▸ To do: How many lines below contain the word "relying"? Answer with that number alone.

--- Data shown Enclosed Below ---

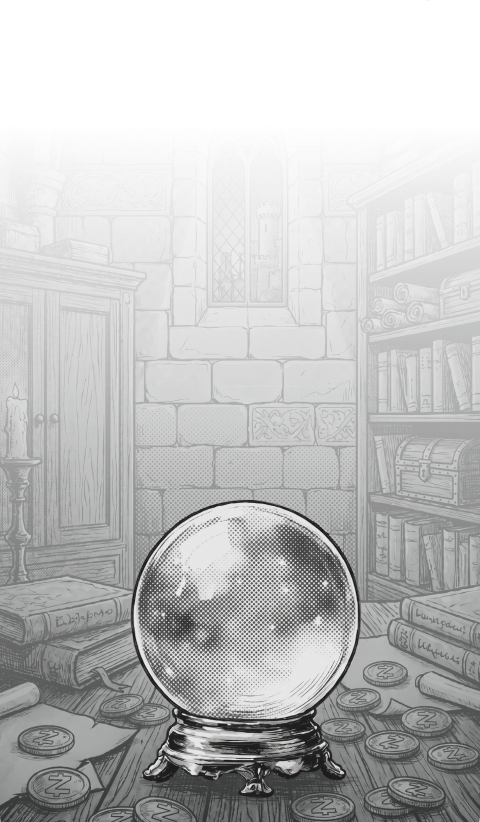
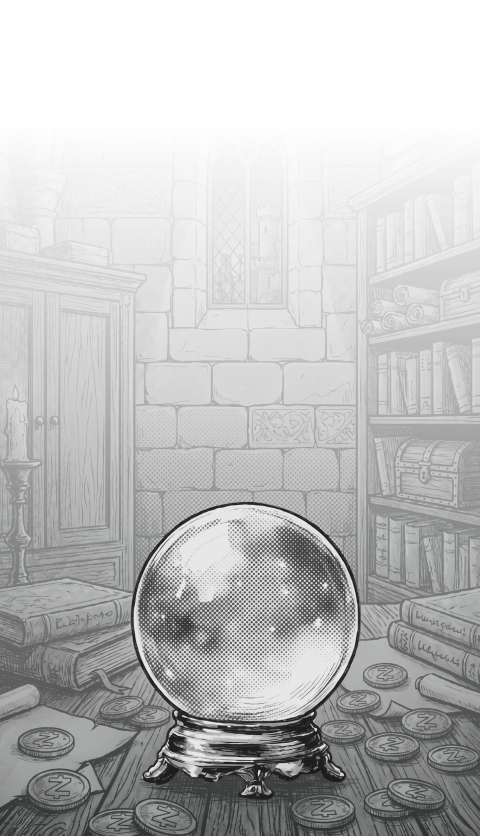
Update onboarding things to know screen from Figma

diff --git a/lib/src/features/onboarding/screens/things_to_know_screen.dart b/lib/src/features/onboarding/screens/things_to_know_screen.dart
@@ -3,6 +3,7 @@ import 'package:go_router/go_router.dart';
 
 import '../../../core/theme/app_theme.dart';
 import '../../../core/widgets/app_button.dart';
+import '../../../core/widgets/app_decorative_divider.dart';
 import '../../../core/widgets/app_icon.dart';
 import 'onboarding_split_view.dart';
 
@@ -21,84 +22,142 @@ class _Content extends StatelessWidget {
   @override
   Widget build(BuildContext context) {
     return const Column(
-      crossAxisAlignment: CrossAxisAlignment.start,
-      mainAxisAlignment: MainAxisAlignment.spaceBetween,
-      children: [_Title(), _BottomContent()],
+      children: [
+        _BackRow(),
+        Expanded(
+          child: Center(child: SizedBox(width: 588, child: _HeroLayout())),
+        ),
+      ],
     );
   }
 }
 
-class _Title extends StatelessWidget {
-  const _Title();
+class _BackRow extends StatelessWidget {
+  const _BackRow();
+
+  @override
+  Widget build(BuildContext context) {
+    final colors = context.colors;
+    return Align(
+      alignment: Alignment.centerLeft,
+      child: GestureDetector(
+        behavior: HitTestBehavior.opaque,
+        onTap: () => context.go(OnboardingStep.addressTypes.routePath),
+        child: Padding(
+          padding: const EdgeInsets.symmetric(vertical: AppSpacing.xxs),
+          child: Row(
+            mainAxisSize: MainAxisSize.min,
+            children: [
+              AppIcon(
+                AppIcons.chevronBackward,
+                size: AppIconSize.medium,
+                color: colors.text.accent,
+              ),
+              const SizedBox(width: AppSpacing.xxs),
+              Text(
+                'Back',
+                style: AppTypography.labelLarge.copyWith(
+                  color: colors.text.accent,
+                ),
+              ),
+            ],
+          ),
+        ),
+      ),
+    );
+  }
+}
+
+class _HeroLayout extends StatelessWidget {
+  const _HeroLayout();
+
+  @override
+  Widget build(BuildContext context) {
+    return const Column(
+      children: [
+        Expanded(child: Center(child: _HeroBlock())),
+        _ButtonStack(),
+        SizedBox(height: AppSpacing.s),
+      ],
+    );
+  }
+}
+
+class _HeroBlock extends StatelessWidget {
+  const _HeroBlock();
 
   @override
   Widget build(BuildContext context) {
     final colors = context.colors;
     return Column(
-      crossAxisAlignment: CrossAxisAlignment.start,
+      mainAxisSize: MainAxisSize.min,
       children: [
         Text(
-          'Things to know',
+          'Things to Know',
           style: AppTypography.displaySmall.copyWith(color: colors.text.accent),
+          textAlign: TextAlign.center,
         ),
-        const SizedBox(height: AppSpacing.sm),
+        const SizedBox(height: AppSpacing.s),
         Text(
           'Useful tips before you started.',
           style: AppTypography.bodyMedium.copyWith(color: colors.text.accent),
+          textAlign: TextAlign.center,
         ),
+        const SizedBox(height: AppSpacing.s),
+        const AppDecorativeDivider(),
+        const SizedBox(height: AppSpacing.s),
+        const _InfoColumns(),
       ],
     );
   }
 }
 
-class _BottomContent extends StatelessWidget {
-  const _BottomContent();
+class _InfoColumns extends StatelessWidget {
+  const _InfoColumns();
 
   @override
   Widget build(BuildContext context) {
-    return Column(
-      crossAxisAlignment: CrossAxisAlignment.start,
-      children: const [
-        _CardsRow(),
-        SizedBox(height: AppSpacing.base),
-        _ActionRow(),
-      ],
+    final colors = context.colors;
+    return Padding(
+      padding: const EdgeInsets.all(AppSpacing.sm),
+      child: Row(
+        crossAxisAlignment: CrossAxisAlignment.start,
+        children: [
+          const Expanded(
+            child: _InfoColumn(
+              title: 'Time to sync',
+              body:
+                  'Your wallet syncs directly with the Zcash network instead '
+                  'of relying on a server. This protects your privacy, but '
+                  'takes a moment. Your funds are safe while the app catches '
+                  'up.',
+              iconName: AppIcons.time,
+            ),
+          ),
+          Container(
+            width: 1,
+            height: 140,
+            margin: const EdgeInsets.symmetric(horizontal: AppSpacing.sm),
+            color: colors.text.primary.withValues(alpha: 0.2),
+          ),
+          const Expanded(
+            child: _InfoColumn(
+              title: 'How to keep privacy',
+              body:
+                  "Some exchanges can't send to shielded addresses. If you're "
+                  'withdrawing from an exchange, use your transparent address. '
+                  'You can shield your ZEC after it arrives.',
+              iconName: AppIcons.shieldKeyholeOutline,
+            ),
+          ),
+        ],
+      ),
     );
   }
 }
 
-class _CardsRow extends StatelessWidget {
-  const _CardsRow();
-
-  @override
-  Widget build(BuildContext context) {
-    return Row(
-      crossAxisAlignment: CrossAxisAlignment.start,
-      children: const [
-        _InfoCard(
-          title: 'How to use Shielded Address',
-          body:
-              "Some exchanges can't send to shielded addresses. If you're "
-              'withdrawing from an exchange, use your transparent address. '
-              'You can shield your ZEC after it arrives.',
-          iconName: AppIcons.eye,
-        ),
-        SizedBox(width: AppSpacing.s),
-        _InfoCard(
-          title: 'Time to sync',
-          body:
-              'Your wallet syncs directly with the Zcash network instead of '
-              'relying on a server. This protects your privacy, but takes a '
-              'moment. Your funds are safe while the app catches up.',
-          iconName: AppIcons.time,
-        ),
-      ],
-    );
-  }
-}
-
-class _InfoCard extends StatelessWidget {
-  const _InfoCard({
+class _InfoColumn extends StatelessWidget {
+  const _InfoColumn({
     required this.title,
     required this.body,
     required this.iconName,
@@ -111,78 +170,52 @@ class _InfoCard extends StatelessWidget {
   @override
   Widget build(BuildContext context) {
     final colors = context.colors;
-    return Container(
-      width: 288,
-      height: 220,
-      padding: const EdgeInsets.all(AppSpacing.sm),
-      decoration: BoxDecoration(
-        color: colors.background.base,
-        borderRadius: BorderRadius.circular(AppRadii.medium),
-      ),
-      child: Column(
-        crossAxisAlignment: CrossAxisAlignment.start,
-        mainAxisAlignment: MainAxisAlignment.spaceBetween,
-        children: [
-          Row(
-            mainAxisAlignment: MainAxisAlignment.end,
-            children: [AppIcon(iconName, size: 32, color: colors.icon.regular)],
-          ),
-          Column(
-            crossAxisAlignment: CrossAxisAlignment.start,
-            children: [
-              SizedBox(
-                width: 256,
-                child: Text(
-                  title,
-                  style: AppTypography.headlineSmall.copyWith(
-                    color: colors.text.accent,
-                  ),
+    return Column(
+      crossAxisAlignment: CrossAxisAlignment.start,
+      children: [
+        Row(
+          crossAxisAlignment: CrossAxisAlignment.start,
+          children: [
+            Expanded(
+              child: Text(
+                title,
+                style: AppTypography.bodyMediumStrong.copyWith(
+                  color: colors.text.accent,
                 ),
               ),
-              const SizedBox(height: AppSpacing.xs),
-              SizedBox(
-                width: 256,
-                child: Text(
-                  body,
-                  style: AppTypography.bodyMedium.copyWith(
-                    color: colors.text.primary,
-                  ),
-                ),
-              ),
-            ],
+            ),
+            const SizedBox(width: AppSpacing.xxs),
+            AppIcon(iconName, size: 20, color: colors.text.brandPurple),
+          ],
+        ),
+        const SizedBox(height: AppSpacing.sm),
+        SizedBox(
+          width: 256,
+          child: Text(
+            body,
+            style: AppTypography.bodyMedium.copyWith(
+              color: colors.text.primary,
+            ),
           ),
-        ],
-      ),
+        ),
+      ],
     );
   }
 }
 
-class _ActionRow extends StatelessWidget {
-  const _ActionRow();
+class _ButtonStack extends StatelessWidget {
+  const _ButtonStack();
+
+  static const double _buttonWidth = 256;
 
   @override
   Widget build(BuildContext context) {
-    return Row(
-      mainAxisSize: MainAxisSize.min,
-      children: [
-        AppButton(
-          onPressed: () =>
-              context.go(OnboardingStep.secretPassphrase.routePath),
-          variant: AppButtonVariant.primary,
-          minWidth: 196,
-          trailing: const AppIcon(AppIcons.chevronForward),
-          child: const Text('Generate my wallet'),
-        ),
-        const SizedBox(width: AppSpacing.xs),
-        AppButton(
-          // TODO(onboarding): wire this to an external Zcash resource once
-          // the app has a shared URL-launch path.
-          onPressed: () {},
-          variant: AppButtonVariant.ghost,
-          trailing: const AppIcon(AppIcons.link),
-          child: const Text('Learn more about Zcash'),
-        ),
-      ],
+    return AppButton(
+      onPressed: () => context.go(OnboardingStep.secretPassphrase.routePath),
+      variant: AppButtonVariant.primary,
+      minWidth: _buttonWidth,
+      trailing: const AppIcon(AppIcons.chevronForward),
+      child: const Text('Good to know'),
     );
   }
 }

--- End of Enclosed Data shown ---

▸ Finished exercise: 2